- **Brief**
In this data, count the lines in which "height" appears and give only that number.

Information given below:

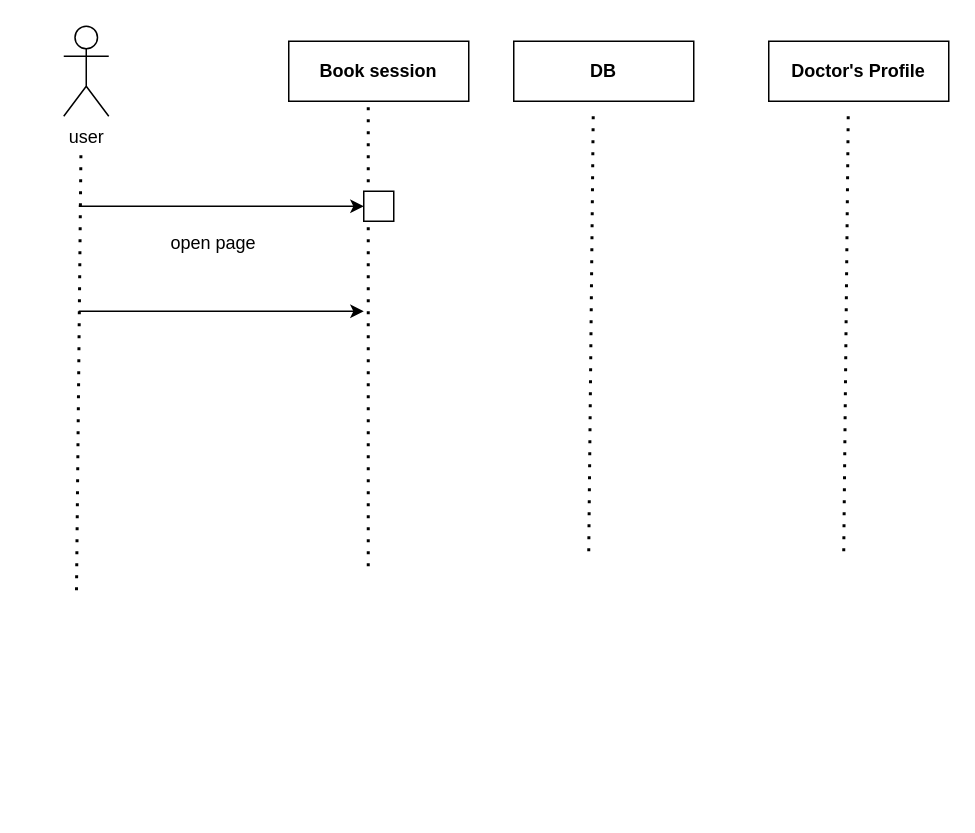
Before: Untitled Diagram.drawio in mawadaelmeshad/alx-pre_course, a draw.io diagram. Source tidied: cells renumbered, new cells numbered last; positions are measured from the earlier drawing's top-left corner, leaving out a move shared by most shapes. Both pictures are drawn from the tidied source at 150%, with x=0, y=0 at pixel (63, 26).
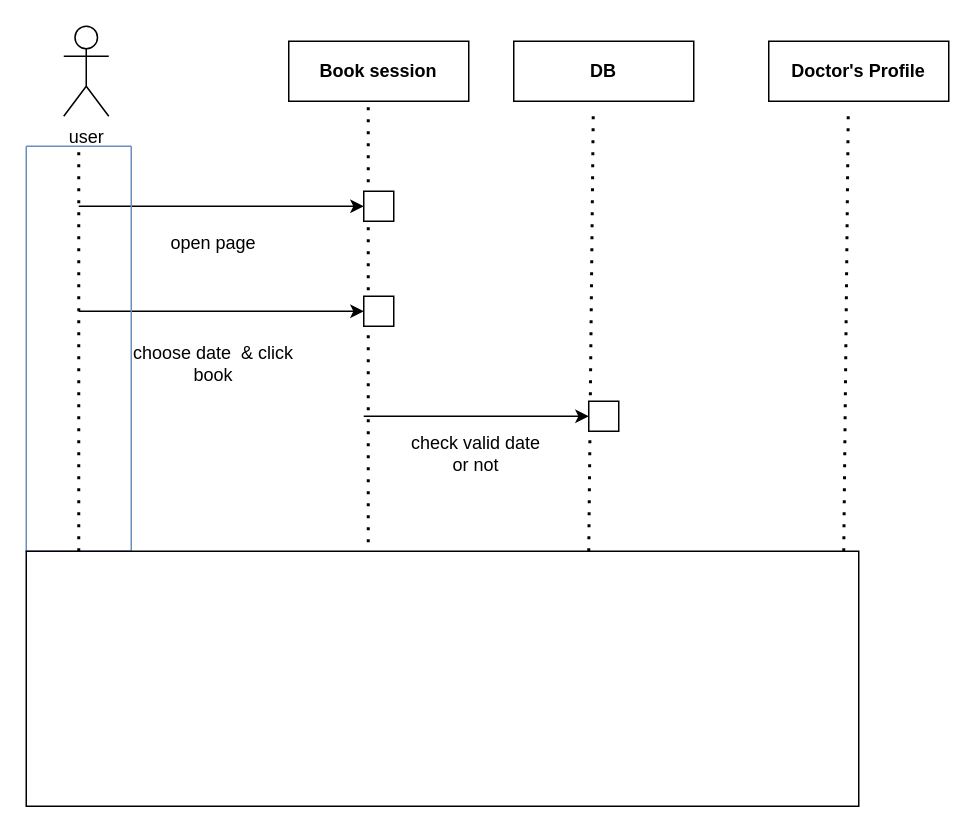
The same diagram, later.

What changed in the source:
```diff
@@
-    <mxCell id="4" style="endArrow=none;dashed=1;html=1;dashPattern=1 3;strokeWidth=2;rounded=0;entryX=0.442;entryY=1.1;entryDx=0;entryDy=0;entryPerimeter=0;" parent="1" edge="1">
-      <mxGeometry relative="1" as="geometry">
-        <mxPoint x="8.5" y="376" as="sourcePoint" />
-        <mxPoint x="11.5" y="80" as="targetPoint" />
-      </mxGeometry>
-    </mxCell>
@@
+    <mxCell id="14" value="choose date&amp;nbsp; &amp;amp; click book" style="text;html=1;strokeColor=none;fillColor=none;align=center;verticalAlign=middle;whiteSpace=wrap;rounded=0;" parent="1" vertex="1">
+      <mxGeometry x="45" y="210" width="110" height="30" as="geometry" />
+    </mxCell>
+    <mxCell id="15" style="rounded=0;whiteSpace=wrap;html=1;" parent="1" vertex="1">
+      <mxGeometry x="200" y="180" width="20" height="20" as="geometry" />
+    </mxCell>
+    <mxCell id="16" style="endArrow=classic;html=1;rounded=0;" parent="1" edge="1">
+      <mxGeometry relative="1" as="geometry">
+        <mxPoint x="200" y="260" as="sourcePoint" />
+        <mxPoint x="350" y="260" as="targetPoint" />
+      </mxGeometry>
+    </mxCell>
+    <mxCell id="17" value="check valid date or not" style="text;html=1;strokeColor=none;fillColor=none;align=center;verticalAlign=middle;whiteSpace=wrap;rounded=0;" parent="1" vertex="1">
+      <mxGeometry x="230" y="270" width="90" height="30" as="geometry" />
+    </mxCell>
+    <mxCell id="18" style="rounded=0;whiteSpace=wrap;html=1;" parent="1" vertex="1">
+      <mxGeometry x="350" y="250" width="20" height="20" as="geometry" />
+    </mxCell>
+    <mxCell id="19" style="swimlane;startSize=0;fillColor=#dae8fc;strokeColor=#6c8ebf;" parent="1" vertex="1">
+      <mxGeometry x="-25" y="80" width="70" height="270" as="geometry" />
+    </mxCell>
+    <mxCell id="4" style="endArrow=none;dashed=1;html=1;dashPattern=1 3;strokeWidth=2;rounded=0;entryX=0.5;entryY=0;entryDx=0;entryDy=0;exitX=0.5;exitY=1;exitDx=0;exitDy=0;" parent="1" edge="1" source="19" target="19">
+      <mxGeometry relative="1" as="geometry" />
+    </mxCell>
+    <mxCell id="20" style="rounded=0;whiteSpace=wrap;html=1;" parent="1" vertex="1">
+      <mxGeometry x="-25" y="350" width="555" height="170" as="geometry" />
+    </mxCell>
```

End of Information given.

- **Response to this exercise**
6